[Required action] Pictures must be dropped from the copy of the entries below; all else is returned exactly.

Version comparison data:
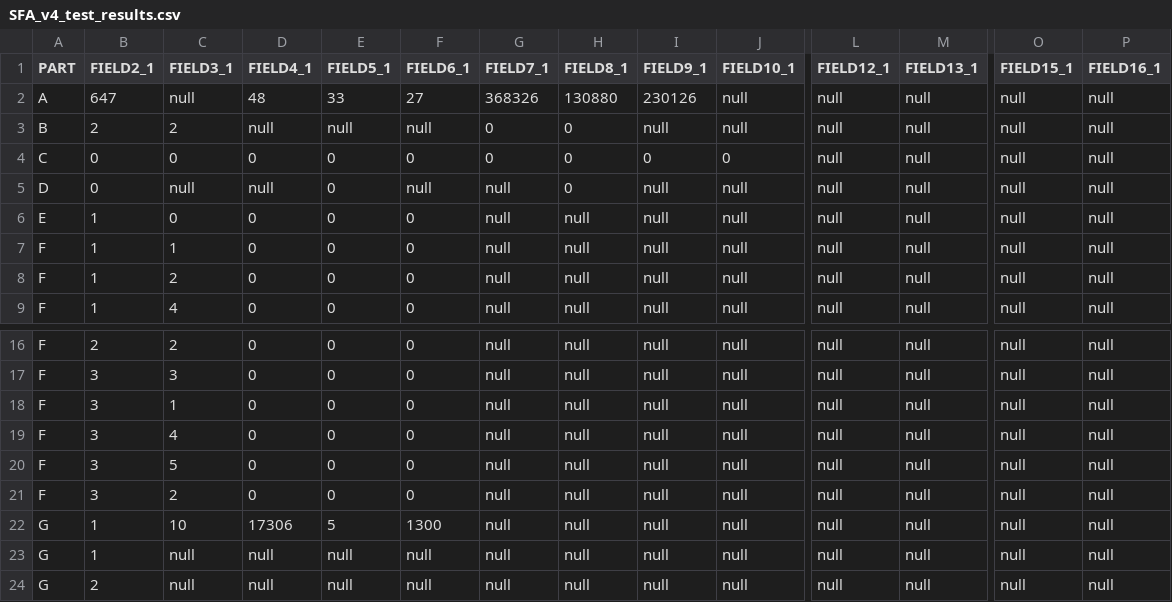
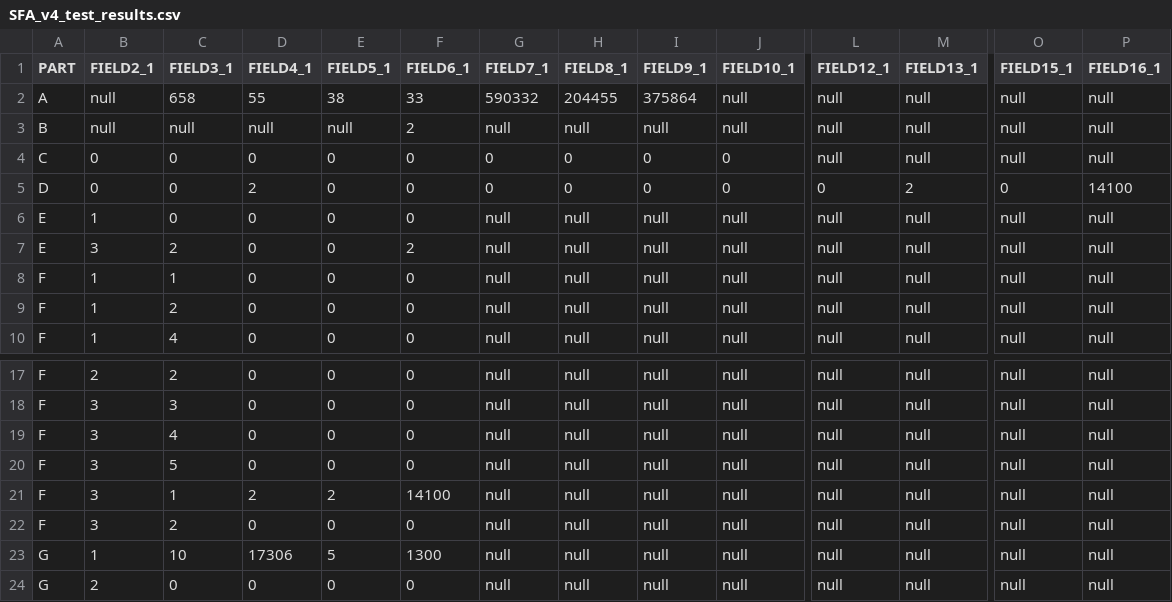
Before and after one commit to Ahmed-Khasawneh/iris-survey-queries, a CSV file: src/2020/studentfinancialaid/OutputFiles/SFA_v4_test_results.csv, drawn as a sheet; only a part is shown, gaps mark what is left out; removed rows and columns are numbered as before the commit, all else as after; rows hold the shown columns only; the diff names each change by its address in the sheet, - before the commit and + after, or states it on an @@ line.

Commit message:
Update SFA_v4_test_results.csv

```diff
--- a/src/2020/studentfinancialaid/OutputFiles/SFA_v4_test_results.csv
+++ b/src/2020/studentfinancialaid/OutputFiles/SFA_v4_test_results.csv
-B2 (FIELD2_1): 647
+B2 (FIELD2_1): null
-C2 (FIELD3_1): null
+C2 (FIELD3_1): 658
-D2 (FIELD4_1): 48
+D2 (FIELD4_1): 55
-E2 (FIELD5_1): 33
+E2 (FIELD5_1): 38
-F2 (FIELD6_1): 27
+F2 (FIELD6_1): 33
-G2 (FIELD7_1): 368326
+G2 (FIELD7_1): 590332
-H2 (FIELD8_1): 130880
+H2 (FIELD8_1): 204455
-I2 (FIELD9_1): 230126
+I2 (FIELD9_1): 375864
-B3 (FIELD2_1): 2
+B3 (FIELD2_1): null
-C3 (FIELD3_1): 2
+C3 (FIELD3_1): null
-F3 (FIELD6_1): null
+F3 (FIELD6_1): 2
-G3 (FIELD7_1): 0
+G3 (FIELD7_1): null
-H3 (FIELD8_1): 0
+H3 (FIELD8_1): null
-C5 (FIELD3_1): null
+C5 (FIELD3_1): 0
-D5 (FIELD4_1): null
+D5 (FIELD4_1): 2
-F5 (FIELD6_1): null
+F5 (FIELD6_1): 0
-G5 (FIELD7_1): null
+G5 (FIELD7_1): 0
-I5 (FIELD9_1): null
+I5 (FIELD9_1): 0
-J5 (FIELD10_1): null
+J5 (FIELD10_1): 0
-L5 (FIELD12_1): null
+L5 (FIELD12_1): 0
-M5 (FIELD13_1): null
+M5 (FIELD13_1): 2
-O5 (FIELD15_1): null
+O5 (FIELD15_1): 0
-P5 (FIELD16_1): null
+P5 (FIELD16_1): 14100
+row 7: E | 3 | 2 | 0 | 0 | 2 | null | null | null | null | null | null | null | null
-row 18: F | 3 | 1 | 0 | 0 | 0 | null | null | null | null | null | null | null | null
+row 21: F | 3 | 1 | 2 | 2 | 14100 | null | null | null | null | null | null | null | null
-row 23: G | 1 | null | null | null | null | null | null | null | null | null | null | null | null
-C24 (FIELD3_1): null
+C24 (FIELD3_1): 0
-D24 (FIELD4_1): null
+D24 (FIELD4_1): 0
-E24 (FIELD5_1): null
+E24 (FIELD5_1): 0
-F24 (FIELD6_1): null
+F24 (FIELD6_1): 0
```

[Task solution]
Before and after one commit to Ahmed-Khasawneh/iris-survey-queries, a CSV file: src/2020/studentfinancialaid/OutputFiles/SFA_v4_test_results.csv, drawn as a sheet; only a part is shown, gaps mark what is left out; removed rows and columns are numbered as before the commit, all else as after; rows hold the shown columns only; the diff names each change by its address in the sheet, - before the commit and + after, or states it on an @@ line.

Commit message:
Update SFA_v4_test_results.csv

```diff
--- a/src/2020/studentfinancialaid/OutputFiles/SFA_v4_test_results.csv
+++ b/src/2020/studentfinancialaid/OutputFiles/SFA_v4_test_results.csv
-B2 (FIELD2_1): 647
+B2 (FIELD2_1): null
-C2 (FIELD3_1): null
+C2 (FIELD3_1): 658
-D2 (FIELD4_1): 48
+D2 (FIELD4_1): 55
-E2 (FIELD5_1): 33
+E2 (FIELD5_1): 38
-F2 (FIELD6_1): 27
+F2 (FIELD6_1): 33
-G2 (FIELD7_1): 368326
+G2 (FIELD7_1): 590332
-H2 (FIELD8_1): 130880
+H2 (FIELD8_1): 204455
-I2 (FIELD9_1): 230126
+I2 (FIELD9_1): 375864
-B3 (FIELD2_1): 2
+B3 (FIELD2_1): null
-C3 (FIELD3_1): 2
+C3 (FIELD3_1): null
-F3 (FIELD6_1): null
+F3 (FIELD6_1): 2
-G3 (FIELD7_1): 0
+G3 (FIELD7_1): null
-H3 (FIELD8_1): 0
+H3 (FIELD8_1): null
-C5 (FIELD3_1): null
+C5 (FIELD3_1): 0
-D5 (FIELD4_1): null
+D5 (FIELD4_1): 2
-F5 (FIELD6_1): null
+F5 (FIELD6_1): 0
-G5 (FIELD7_1): null
+G5 (FIELD7_1): 0
-I5 (FIELD9_1): null
+I5 (FIELD9_1): 0
-J5 (FIELD10_1): null
+J5 (FIELD10_1): 0
-L5 (FIELD12_1): null
+L5 (FIELD12_1): 0
-M5 (FIELD13_1): null
+M5 (FIELD13_1): 2
-O5 (FIELD15_1): null
+O5 (FIELD15_1): 0
-P5 (FIELD16_1): null
+P5 (FIELD16_1): 14100
+row 7: E | 3 | 2 | 0 | 0 | 2 | null | null | null | null | null | null | null | null
-row 18: F | 3 | 1 | 0 | 0 | 0 | null | null | null | null | null | null | null | null
+row 21: F | 3 | 1 | 2 | 2 | 14100 | null | null | null | null | null | null | null | null
-row 23: G | 1 | null | null | null | null | null | null | null | null | null | null | null | null
-C24 (FIELD3_1): null
+C24 (FIELD3_1): 0
-D24 (FIELD4_1): null
+D24 (FIELD4_1): 0
-E24 (FIELD5_1): null
+E24 (FIELD5_1): 0
-F24 (FIELD6_1): null
+F24 (FIELD6_1): 0
```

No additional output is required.